[Extracted information — start]

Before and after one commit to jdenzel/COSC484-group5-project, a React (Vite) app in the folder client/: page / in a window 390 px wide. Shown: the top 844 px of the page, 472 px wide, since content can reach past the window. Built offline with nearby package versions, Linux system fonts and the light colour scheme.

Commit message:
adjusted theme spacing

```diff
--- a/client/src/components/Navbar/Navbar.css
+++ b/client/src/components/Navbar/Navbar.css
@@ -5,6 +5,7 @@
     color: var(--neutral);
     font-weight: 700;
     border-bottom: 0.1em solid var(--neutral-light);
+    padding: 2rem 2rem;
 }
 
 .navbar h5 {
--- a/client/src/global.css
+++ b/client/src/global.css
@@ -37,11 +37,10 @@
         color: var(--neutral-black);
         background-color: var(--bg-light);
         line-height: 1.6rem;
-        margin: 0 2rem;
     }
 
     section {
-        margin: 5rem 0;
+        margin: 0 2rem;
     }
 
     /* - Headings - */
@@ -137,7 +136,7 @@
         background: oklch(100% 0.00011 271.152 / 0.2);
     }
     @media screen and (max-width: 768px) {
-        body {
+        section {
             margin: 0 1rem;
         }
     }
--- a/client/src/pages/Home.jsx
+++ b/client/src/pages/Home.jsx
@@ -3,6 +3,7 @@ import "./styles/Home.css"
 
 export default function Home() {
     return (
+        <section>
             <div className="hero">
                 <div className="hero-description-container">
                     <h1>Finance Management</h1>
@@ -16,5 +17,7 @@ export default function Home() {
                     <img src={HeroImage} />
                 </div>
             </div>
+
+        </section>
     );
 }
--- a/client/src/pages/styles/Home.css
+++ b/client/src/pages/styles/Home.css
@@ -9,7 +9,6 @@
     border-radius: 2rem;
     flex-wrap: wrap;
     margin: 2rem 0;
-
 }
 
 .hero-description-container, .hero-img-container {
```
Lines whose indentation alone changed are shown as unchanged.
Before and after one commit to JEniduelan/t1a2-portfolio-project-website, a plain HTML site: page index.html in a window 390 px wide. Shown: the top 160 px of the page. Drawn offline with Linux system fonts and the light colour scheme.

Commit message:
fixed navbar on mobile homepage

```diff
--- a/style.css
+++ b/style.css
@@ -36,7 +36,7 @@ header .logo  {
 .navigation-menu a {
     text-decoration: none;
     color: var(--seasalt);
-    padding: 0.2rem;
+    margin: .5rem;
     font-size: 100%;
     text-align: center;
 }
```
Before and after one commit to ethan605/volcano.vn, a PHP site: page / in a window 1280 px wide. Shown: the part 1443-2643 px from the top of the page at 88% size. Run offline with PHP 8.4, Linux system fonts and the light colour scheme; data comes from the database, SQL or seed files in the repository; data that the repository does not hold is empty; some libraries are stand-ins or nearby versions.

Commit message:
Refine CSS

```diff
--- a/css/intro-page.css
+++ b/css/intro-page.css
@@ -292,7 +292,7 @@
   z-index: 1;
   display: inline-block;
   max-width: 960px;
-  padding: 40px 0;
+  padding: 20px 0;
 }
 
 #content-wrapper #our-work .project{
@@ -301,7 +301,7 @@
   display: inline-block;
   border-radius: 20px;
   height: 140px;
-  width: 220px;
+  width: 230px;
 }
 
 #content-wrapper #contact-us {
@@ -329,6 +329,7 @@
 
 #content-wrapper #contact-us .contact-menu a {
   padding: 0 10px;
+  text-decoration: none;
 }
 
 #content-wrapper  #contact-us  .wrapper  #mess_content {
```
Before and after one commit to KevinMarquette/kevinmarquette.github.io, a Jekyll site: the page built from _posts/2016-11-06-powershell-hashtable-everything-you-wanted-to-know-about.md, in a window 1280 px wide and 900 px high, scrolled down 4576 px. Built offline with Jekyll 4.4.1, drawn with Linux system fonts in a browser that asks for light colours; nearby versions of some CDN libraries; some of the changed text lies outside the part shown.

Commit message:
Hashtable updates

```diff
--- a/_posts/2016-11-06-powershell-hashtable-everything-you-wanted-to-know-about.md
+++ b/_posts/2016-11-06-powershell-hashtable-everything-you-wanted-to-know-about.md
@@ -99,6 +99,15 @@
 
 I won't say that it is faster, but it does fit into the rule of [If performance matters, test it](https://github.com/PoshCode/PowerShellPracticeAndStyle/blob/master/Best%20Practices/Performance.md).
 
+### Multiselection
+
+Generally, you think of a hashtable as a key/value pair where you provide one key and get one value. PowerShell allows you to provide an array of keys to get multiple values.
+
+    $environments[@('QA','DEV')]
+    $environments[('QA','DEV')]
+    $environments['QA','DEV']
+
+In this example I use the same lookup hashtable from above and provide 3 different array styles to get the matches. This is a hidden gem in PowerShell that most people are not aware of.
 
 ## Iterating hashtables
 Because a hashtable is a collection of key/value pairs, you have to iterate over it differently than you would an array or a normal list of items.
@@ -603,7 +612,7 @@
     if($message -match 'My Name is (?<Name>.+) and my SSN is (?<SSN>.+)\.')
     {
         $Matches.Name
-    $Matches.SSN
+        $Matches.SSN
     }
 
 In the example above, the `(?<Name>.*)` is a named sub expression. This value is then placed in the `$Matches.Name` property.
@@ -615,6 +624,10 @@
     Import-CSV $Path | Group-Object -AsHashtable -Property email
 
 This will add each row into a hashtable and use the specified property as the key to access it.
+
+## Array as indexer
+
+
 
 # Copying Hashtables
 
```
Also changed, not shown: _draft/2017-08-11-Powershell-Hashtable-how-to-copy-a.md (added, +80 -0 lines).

[Extracted information — finish]

### Exercise objective
Reproduce the records above with every character intact.

### Expected answer
Before and after one commit to jdenzel/COSC484-group5-project, a React (Vite) app in the folder client/: page / in a window 390 px wide. Shown: the top 844 px of the page, 472 px wide, since content can reach past the window. Built offline with nearby package versions, Linux system fonts and the light colour scheme.

Commit message:
adjusted theme spacing

```diff
--- a/client/src/components/Navbar/Navbar.css
+++ b/client/src/components/Navbar/Navbar.css
@@ -5,6 +5,7 @@
     color: var(--neutral);
     font-weight: 700;
     border-bottom: 0.1em solid var(--neutral-light);
+    padding: 2rem 2rem;
 }
 
 .navbar h5 {
--- a/client/src/global.css
+++ b/client/src/global.css
@@ -37,11 +37,10 @@
         color: var(--neutral-black);
         background-color: var(--bg-light);
         line-height: 1.6rem;
-        margin: 0 2rem;
     }
 
     section {
-        margin: 5rem 0;
+        margin: 0 2rem;
     }
 
     /* - Headings - */
@@ -137,7 +136,7 @@
         background: oklch(100% 0.00011 271.152 / 0.2);
     }
     @media screen and (max-width: 768px) {
-        body {
+        section {
             margin: 0 1rem;
         }
     }
--- a/client/src/pages/Home.jsx
+++ b/client/src/pages/Home.jsx
@@ -3,6 +3,7 @@ import "./styles/Home.css"
 
 export default function Home() {
     return (
+        <section>
             <div className="hero">
                 <div className="hero-description-container">
                     <h1>Finance Management</h1>
@@ -16,5 +17,7 @@ export default function Home() {
                     <img src={HeroImage} />
                 </div>
             </div>
+
+        </section>
     );
 }
--- a/client/src/pages/styles/Home.css
+++ b/client/src/pages/styles/Home.css
@@ -9,7 +9,6 @@
     border-radius: 2rem;
     flex-wrap: wrap;
     margin: 2rem 0;
-
 }
 
 .hero-description-container, .hero-img-container {
```
Lines whose indentation alone changed are shown as unchanged.
Before and after one commit to JEniduelan/t1a2-portfolio-project-website, a plain HTML site: page index.html in a window 390 px wide. Shown: the top 160 px of the page. Drawn offline with Linux system fonts and the light colour scheme.

Commit message:
fixed navbar on mobile homepage

```diff
--- a/style.css
+++ b/style.css
@@ -36,7 +36,7 @@ header .logo  {
 .navigation-menu a {
     text-decoration: none;
     color: var(--seasalt);
-    padding: 0.2rem;
+    margin: .5rem;
     font-size: 100%;
     text-align: center;
 }
```
Before and after one commit to ethan605/volcano.vn, a PHP site: page / in a window 1280 px wide. Shown: the part 1443-2643 px from the top of the page at 88% size. Run offline with PHP 8.4, Linux system fonts and the light colour scheme; data comes from the database, SQL or seed files in the repository; data that the repository does not hold is empty; some libraries are stand-ins or nearby versions.

Commit message:
Refine CSS

```diff
--- a/css/intro-page.css
+++ b/css/intro-page.css
@@ -292,7 +292,7 @@
   z-index: 1;
   display: inline-block;
   max-width: 960px;
-  padding: 40px 0;
+  padding: 20px 0;
 }
 
 #content-wrapper #our-work .project{
@@ -301,7 +301,7 @@
   display: inline-block;
   border-radius: 20px;
   height: 140px;
-  width: 220px;
+  width: 230px;
 }
 
 #content-wrapper #contact-us {
@@ -329,6 +329,7 @@
 
 #content-wrapper #contact-us .contact-menu a {
   padding: 0 10px;
+  text-decoration: none;
 }
 
 #content-wrapper  #contact-us  .wrapper  #mess_content {
```
Before and after one commit to KevinMarquette/kevinmarquette.github.io, a Jekyll site: the page built from _posts/2016-11-06-powershell-hashtable-everything-you-wanted-to-know-about.md, in a window 1280 px wide and 900 px high, scrolled down 4576 px. Built offline with Jekyll 4.4.1, drawn with Linux system fonts in a browser that asks for light colours; nearby versions of some CDN libraries; some of the changed text lies outside the part shown.

Commit message:
Hashtable updates

```diff
--- a/_posts/2016-11-06-powershell-hashtable-everything-you-wanted-to-know-about.md
+++ b/_posts/2016-11-06-powershell-hashtable-everything-you-wanted-to-know-about.md
@@ -99,6 +99,15 @@
 
 I won't say that it is faster, but it does fit into the rule of [If performance matters, test it](https://github.com/PoshCode/PowerShellPracticeAndStyle/blob/master/Best%20Practices/Performance.md).
 
+### Multiselection
+
+Generally, you think of a hashtable as a key/value pair where you provide one key and get one value. PowerShell allows you to provide an array of keys to get multiple values.
+
+    $environments[@('QA','DEV')]
+    $environments[('QA','DEV')]
+    $environments['QA','DEV']
+
+In this example I use the same lookup hashtable from above and provide 3 different array styles to get the matches. This is a hidden gem in PowerShell that most people are not aware of.
 
 ## Iterating hashtables
 Because a hashtable is a collection of key/value pairs, you have to iterate over it differently than you would an array or a normal list of items.
@@ -603,7 +612,7 @@
     if($message -match 'My Name is (?<Name>.+) and my SSN is (?<SSN>.+)\.')
     {
         $Matches.Name
-    $Matches.SSN
+        $Matches.SSN
     }
 
 In the example above, the `(?<Name>.*)` is a named sub expression. This value is then placed in the `$Matches.Name` property.
@@ -615,6 +624,10 @@
     Import-CSV $Path | Group-Object -AsHashtable -Property email
 
 This will add each row into a hashtable and use the specified property as the key to access it.
+
+## Array as indexer
+
+
 
 # Copying Hashtables
 
```
Also changed, not shown: _draft/2017-08-11-Powershell-Hashtable-how-to-copy-a.md (added, +80 -0 lines).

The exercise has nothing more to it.